It was one of the most popular fashion shows for 20 years, but US lingerie brand Victoria’s Secret is canceling its annual extravaganza amid controversy and weak financial results in the #MeToo era.
The decision, in the offing since the summer, reflects a shift towards brands seen as more empowering of women, such as singer Rihanna’s, and comes after several years of declining TV viewership.
The brand is often accused of objectifying women and has been struggling to appeal to a younger generation of lingerie shoppers who increasingly prefer simpler, less sexualized designs.
Victoria’s Secret has also received negative publicity surrounding its owner’s links to Jeffrey Epstein, who killed himself in prison this year while awaiting trial on charges he trafficked underage girls for sex.
The fashion show, in which models parade around with angels’ wings on their backs, first aired in 1995. It was broadcast around the world, with the venue changing from year to year.
American viewers have declined by almost a third since 2014, from nine million then to 3.3 million in December last year.
The decision to scrap it was confirmed by Stuart Burgdoerfer, finance director of parent company L Brands, during a conference call with analysts about the brand’s latest quarterly results.
Victoria’s Secret once defined glamour, attracting the most sought-after supermodels like Gisele Bündchen and Naomi Campbell.
But Burgdoerfer added that the brand, which was the jewel in L Brands’ crown for many years, had not been able to achieve a new lease on life despite recent leadership changes.
Its sales have been slipping in the past two years, weighing on the bottom line of L Brands which reported a net loss of $252 million (S$343 million) in the third quarter, against a $43 million loss a year earlier.
Victoria’s Secret sales were just over $1 billion in the third quarter of 2019, down seven per cent from the same period in 2018. More than 30 of its stores have closed since February.
The brand seems to be paying the price, in part, for some marketing blunders.
The cast in the show’s 2018 edition was more cosmopolitan than usual, following criticism that the brand had little regard for diversity in its choice of models.
But days after last year’s event, marketing director Ed Razek ruled out using transgender or plus-size models in future shows.
His ill-judged comments came as demands for greater diversity on catwalks increases.
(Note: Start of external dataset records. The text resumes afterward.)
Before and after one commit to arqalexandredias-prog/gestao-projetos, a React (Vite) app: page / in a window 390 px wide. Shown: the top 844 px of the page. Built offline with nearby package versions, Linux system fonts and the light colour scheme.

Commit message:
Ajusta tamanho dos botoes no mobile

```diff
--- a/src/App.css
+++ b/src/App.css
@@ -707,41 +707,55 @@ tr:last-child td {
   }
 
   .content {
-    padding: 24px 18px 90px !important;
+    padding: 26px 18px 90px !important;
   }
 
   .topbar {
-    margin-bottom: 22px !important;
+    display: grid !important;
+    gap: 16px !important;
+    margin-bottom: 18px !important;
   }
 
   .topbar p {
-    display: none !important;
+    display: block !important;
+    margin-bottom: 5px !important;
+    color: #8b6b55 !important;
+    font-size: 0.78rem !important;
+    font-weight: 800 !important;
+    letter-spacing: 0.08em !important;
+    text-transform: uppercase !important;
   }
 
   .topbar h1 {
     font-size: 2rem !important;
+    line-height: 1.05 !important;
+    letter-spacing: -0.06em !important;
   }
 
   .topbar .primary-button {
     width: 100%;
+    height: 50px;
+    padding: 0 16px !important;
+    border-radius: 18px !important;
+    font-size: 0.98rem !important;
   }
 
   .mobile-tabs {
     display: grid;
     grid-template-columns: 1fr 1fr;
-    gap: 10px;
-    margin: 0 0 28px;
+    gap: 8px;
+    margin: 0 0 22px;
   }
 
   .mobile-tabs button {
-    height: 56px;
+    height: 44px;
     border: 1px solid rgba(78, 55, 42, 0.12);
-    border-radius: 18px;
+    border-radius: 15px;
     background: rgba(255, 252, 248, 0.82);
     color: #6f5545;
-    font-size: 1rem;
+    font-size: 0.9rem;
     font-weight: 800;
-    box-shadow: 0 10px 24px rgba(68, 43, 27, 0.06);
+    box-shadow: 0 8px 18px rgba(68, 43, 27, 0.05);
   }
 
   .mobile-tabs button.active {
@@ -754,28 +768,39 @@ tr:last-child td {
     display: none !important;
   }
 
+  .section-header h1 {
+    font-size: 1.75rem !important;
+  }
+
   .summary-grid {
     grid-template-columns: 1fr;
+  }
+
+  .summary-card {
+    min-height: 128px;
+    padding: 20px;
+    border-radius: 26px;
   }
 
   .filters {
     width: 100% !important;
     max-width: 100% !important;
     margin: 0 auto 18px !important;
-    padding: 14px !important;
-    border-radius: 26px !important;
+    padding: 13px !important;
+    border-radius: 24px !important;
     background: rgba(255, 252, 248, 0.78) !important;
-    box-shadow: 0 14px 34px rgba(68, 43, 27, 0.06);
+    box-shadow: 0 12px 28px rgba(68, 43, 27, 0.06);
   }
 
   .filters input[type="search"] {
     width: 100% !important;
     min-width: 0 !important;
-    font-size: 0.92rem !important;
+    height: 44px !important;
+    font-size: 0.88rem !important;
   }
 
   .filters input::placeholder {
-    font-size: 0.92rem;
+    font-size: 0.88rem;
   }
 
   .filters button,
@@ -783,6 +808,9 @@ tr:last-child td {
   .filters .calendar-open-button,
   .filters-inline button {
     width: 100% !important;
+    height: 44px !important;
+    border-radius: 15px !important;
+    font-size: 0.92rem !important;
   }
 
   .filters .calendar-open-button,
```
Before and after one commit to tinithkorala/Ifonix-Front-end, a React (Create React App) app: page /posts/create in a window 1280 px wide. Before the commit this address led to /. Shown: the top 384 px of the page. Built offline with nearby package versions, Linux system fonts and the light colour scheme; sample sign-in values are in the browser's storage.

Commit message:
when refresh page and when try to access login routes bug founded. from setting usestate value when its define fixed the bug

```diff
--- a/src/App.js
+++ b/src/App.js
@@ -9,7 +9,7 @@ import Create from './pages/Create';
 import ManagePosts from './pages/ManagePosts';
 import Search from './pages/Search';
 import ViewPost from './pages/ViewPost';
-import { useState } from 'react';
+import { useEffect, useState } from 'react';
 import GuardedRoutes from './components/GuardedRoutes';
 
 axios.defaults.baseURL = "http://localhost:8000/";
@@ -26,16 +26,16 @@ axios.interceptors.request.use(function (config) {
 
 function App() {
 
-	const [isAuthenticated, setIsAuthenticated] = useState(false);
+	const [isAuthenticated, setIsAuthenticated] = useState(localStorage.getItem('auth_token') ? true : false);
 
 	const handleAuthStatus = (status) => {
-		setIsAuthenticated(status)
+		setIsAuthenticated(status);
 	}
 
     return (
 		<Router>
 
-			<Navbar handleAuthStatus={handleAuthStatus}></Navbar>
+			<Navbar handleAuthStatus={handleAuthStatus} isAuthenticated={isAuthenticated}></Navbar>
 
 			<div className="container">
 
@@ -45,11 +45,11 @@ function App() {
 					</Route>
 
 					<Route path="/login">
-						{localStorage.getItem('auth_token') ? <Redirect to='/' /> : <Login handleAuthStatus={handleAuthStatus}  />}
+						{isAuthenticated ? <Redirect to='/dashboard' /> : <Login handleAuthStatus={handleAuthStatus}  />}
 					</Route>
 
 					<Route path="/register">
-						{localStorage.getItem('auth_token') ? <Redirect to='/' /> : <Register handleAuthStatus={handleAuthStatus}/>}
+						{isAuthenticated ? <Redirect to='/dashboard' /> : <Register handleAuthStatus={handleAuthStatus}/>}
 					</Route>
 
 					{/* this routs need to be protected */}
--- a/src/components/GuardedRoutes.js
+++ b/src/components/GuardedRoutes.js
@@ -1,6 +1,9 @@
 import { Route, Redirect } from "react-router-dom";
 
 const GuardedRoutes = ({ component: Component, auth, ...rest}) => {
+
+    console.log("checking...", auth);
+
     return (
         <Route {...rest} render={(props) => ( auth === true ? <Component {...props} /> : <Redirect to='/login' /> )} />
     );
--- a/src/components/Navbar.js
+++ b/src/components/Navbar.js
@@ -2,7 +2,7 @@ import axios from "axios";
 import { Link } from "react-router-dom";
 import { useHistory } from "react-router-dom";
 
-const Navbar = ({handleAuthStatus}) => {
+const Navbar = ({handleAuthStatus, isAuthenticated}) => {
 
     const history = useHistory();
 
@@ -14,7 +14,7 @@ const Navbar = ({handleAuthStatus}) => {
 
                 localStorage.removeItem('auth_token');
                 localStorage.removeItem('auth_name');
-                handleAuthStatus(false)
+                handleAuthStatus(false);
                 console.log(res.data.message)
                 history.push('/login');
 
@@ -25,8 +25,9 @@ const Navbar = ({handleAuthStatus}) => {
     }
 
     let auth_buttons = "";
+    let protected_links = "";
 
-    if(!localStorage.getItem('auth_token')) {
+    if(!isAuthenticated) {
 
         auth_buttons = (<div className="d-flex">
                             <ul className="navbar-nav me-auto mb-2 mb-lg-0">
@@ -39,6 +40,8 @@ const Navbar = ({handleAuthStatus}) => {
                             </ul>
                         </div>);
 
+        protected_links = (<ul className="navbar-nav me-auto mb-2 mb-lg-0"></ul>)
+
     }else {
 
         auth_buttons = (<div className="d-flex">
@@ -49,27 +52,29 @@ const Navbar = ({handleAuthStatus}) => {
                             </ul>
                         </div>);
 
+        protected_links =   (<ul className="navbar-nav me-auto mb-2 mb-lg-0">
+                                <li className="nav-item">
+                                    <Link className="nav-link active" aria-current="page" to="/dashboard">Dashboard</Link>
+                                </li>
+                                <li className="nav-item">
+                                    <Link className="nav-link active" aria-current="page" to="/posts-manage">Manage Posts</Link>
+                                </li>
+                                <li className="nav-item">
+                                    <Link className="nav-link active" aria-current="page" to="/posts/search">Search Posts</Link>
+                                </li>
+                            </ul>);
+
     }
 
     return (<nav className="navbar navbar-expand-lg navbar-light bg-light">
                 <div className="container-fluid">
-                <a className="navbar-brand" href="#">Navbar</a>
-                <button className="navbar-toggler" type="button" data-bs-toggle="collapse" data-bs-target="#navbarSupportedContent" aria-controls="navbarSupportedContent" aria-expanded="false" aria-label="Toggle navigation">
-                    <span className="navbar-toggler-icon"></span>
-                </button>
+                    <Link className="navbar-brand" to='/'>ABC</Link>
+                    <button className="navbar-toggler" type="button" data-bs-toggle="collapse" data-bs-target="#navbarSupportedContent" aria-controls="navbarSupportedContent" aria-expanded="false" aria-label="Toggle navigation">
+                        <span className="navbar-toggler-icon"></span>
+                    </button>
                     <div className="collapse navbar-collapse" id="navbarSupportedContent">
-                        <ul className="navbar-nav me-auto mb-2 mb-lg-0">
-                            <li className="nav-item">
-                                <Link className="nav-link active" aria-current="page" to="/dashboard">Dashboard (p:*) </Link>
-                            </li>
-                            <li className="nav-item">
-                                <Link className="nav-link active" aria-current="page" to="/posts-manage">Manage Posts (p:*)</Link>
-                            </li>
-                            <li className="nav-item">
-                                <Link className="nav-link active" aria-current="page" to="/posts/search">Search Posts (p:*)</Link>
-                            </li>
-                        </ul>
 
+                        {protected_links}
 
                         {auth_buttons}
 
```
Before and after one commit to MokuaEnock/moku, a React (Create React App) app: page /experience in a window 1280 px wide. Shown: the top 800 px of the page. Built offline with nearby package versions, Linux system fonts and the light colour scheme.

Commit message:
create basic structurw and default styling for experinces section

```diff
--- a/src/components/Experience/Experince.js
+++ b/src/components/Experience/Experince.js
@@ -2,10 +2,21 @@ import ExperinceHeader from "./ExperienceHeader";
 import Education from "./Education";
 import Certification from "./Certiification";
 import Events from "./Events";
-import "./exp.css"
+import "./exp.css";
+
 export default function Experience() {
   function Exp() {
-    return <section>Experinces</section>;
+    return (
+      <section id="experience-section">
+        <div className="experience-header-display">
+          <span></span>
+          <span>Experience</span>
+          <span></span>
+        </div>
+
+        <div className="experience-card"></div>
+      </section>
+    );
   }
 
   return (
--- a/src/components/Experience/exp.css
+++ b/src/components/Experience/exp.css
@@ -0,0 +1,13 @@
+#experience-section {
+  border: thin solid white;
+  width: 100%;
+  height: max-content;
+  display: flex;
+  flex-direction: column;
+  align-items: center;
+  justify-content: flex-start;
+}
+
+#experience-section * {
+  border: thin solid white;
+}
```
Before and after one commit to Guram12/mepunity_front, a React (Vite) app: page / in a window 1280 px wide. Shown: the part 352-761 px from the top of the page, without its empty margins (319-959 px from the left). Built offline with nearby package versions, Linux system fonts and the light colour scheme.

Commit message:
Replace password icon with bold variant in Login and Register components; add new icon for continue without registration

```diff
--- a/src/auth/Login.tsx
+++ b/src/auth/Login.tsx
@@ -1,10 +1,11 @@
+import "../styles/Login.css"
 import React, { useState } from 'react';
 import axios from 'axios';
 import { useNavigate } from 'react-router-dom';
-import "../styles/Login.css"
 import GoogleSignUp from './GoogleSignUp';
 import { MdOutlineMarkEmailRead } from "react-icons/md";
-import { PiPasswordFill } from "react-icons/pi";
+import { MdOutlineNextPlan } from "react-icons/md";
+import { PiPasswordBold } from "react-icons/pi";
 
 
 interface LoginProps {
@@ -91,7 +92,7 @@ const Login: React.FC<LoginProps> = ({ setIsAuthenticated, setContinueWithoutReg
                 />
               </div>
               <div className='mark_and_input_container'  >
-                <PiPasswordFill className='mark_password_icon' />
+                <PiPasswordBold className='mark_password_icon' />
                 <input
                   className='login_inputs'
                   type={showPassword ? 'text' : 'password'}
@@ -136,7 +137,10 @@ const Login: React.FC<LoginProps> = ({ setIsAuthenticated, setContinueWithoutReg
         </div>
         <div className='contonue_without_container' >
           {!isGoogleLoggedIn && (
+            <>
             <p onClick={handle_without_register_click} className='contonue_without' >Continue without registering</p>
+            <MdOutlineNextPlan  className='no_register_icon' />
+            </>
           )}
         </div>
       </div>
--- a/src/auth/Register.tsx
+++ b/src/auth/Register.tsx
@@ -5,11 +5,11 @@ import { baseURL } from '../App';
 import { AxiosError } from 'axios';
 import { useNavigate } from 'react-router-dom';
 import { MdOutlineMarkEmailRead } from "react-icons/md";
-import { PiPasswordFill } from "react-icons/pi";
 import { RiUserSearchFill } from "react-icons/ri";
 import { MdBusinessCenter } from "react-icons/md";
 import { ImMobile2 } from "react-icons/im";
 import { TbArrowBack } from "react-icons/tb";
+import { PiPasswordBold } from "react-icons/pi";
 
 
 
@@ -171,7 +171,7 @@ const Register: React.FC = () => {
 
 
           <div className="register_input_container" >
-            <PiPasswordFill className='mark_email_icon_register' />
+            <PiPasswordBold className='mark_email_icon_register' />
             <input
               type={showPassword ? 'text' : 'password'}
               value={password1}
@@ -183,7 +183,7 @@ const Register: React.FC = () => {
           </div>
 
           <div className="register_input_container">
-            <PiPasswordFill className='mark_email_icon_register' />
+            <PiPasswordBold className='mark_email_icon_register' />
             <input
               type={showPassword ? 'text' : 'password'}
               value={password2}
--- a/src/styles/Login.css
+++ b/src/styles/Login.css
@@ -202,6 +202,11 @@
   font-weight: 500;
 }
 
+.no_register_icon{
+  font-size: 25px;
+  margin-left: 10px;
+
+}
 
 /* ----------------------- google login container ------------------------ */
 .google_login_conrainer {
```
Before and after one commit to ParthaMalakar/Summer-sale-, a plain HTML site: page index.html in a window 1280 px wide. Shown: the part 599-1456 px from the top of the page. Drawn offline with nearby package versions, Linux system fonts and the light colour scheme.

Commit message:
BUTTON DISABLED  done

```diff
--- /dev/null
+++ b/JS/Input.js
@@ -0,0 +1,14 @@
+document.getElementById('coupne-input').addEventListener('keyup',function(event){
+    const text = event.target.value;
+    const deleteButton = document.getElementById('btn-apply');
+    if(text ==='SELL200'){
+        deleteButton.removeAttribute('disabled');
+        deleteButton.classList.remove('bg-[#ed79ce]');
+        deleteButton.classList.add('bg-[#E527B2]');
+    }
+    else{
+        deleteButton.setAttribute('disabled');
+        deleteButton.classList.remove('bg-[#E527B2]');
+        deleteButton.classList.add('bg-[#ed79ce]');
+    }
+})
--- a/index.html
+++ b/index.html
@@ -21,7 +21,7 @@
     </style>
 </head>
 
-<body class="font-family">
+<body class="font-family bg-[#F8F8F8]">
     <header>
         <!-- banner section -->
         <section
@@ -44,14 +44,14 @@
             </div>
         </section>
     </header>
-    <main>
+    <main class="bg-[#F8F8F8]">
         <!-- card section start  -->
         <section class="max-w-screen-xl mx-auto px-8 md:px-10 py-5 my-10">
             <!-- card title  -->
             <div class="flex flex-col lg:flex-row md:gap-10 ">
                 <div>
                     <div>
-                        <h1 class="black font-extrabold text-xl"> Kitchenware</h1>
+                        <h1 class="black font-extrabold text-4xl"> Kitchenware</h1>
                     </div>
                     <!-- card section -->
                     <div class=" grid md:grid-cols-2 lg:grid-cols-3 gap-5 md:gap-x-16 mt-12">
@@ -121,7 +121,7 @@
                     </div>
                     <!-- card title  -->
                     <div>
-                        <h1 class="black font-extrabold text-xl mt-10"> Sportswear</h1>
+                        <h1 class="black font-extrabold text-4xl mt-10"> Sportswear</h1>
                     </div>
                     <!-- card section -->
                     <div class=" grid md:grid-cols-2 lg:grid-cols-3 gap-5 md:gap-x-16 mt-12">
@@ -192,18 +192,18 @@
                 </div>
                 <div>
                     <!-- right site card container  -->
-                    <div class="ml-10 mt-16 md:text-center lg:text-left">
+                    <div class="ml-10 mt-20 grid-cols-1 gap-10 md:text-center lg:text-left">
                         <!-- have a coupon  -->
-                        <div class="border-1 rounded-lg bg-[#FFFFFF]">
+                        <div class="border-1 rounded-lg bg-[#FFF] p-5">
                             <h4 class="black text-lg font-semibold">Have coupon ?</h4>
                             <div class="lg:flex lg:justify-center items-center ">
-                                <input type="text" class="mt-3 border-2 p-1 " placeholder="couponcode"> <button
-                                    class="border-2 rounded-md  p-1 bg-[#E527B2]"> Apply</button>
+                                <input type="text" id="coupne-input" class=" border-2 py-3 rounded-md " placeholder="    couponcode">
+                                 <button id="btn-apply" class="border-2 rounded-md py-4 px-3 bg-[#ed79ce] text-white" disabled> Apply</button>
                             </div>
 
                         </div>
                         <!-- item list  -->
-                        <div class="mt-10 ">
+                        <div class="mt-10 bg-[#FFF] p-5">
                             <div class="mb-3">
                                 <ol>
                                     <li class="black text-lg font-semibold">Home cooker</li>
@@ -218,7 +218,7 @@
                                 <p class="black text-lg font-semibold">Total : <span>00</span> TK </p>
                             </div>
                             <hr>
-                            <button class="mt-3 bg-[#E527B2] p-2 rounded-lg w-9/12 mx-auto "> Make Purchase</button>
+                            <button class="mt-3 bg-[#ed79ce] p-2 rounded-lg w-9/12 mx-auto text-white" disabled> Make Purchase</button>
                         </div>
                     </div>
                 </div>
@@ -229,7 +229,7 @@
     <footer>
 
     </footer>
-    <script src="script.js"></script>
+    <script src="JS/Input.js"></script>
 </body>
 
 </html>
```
They sparked an outcry on social media and he later apologised.
More serious perhaps is that the brand has regularly been mentioned in articles about disgraced hedge fund manager Epstein, who was accused of multiple sexual assaults on young women, many of them teenagers.
Epstein, who was arrested in July, had been close to L Brands founder Leslie Wexner. Wexner was thought to be Epstein’s biggest financial backer for a while after hiring him as a financial advisor in the 1980s.
Wexner said he severed ties with Epstein after the latter’s conviction for sex crimes with underage girls in 2008.
Moreover, countless women who accused Epstein of sexual assault said they were recruited to work for him on the false promise that he would get them jobs as Victoria’s Secret models.
Models’ rights group the Model Alliance hailed the show’s cancellation, noting that 100 models had signed a letter calling on Victoria’s Secret to join its “Respect” programme aimed at preventing sexual assault and fostering fair working conditions.
With Victoria’s Secret on the slide, Rihanna is the new star of the lingerie market with her “Savage X Fenty”.
The brand is big on diversity and seeks to project an image of women as the masters of their own bodies and desires.
Supermodels Gigi and Bella Hadid and Cara Delevingne paraded its lingerie at New York Fashion Week in September, signaling how popular the brand has become.
“It was the first time on the runway that I felt really sexy,” supermodel Bella Hadid told Elle magazine.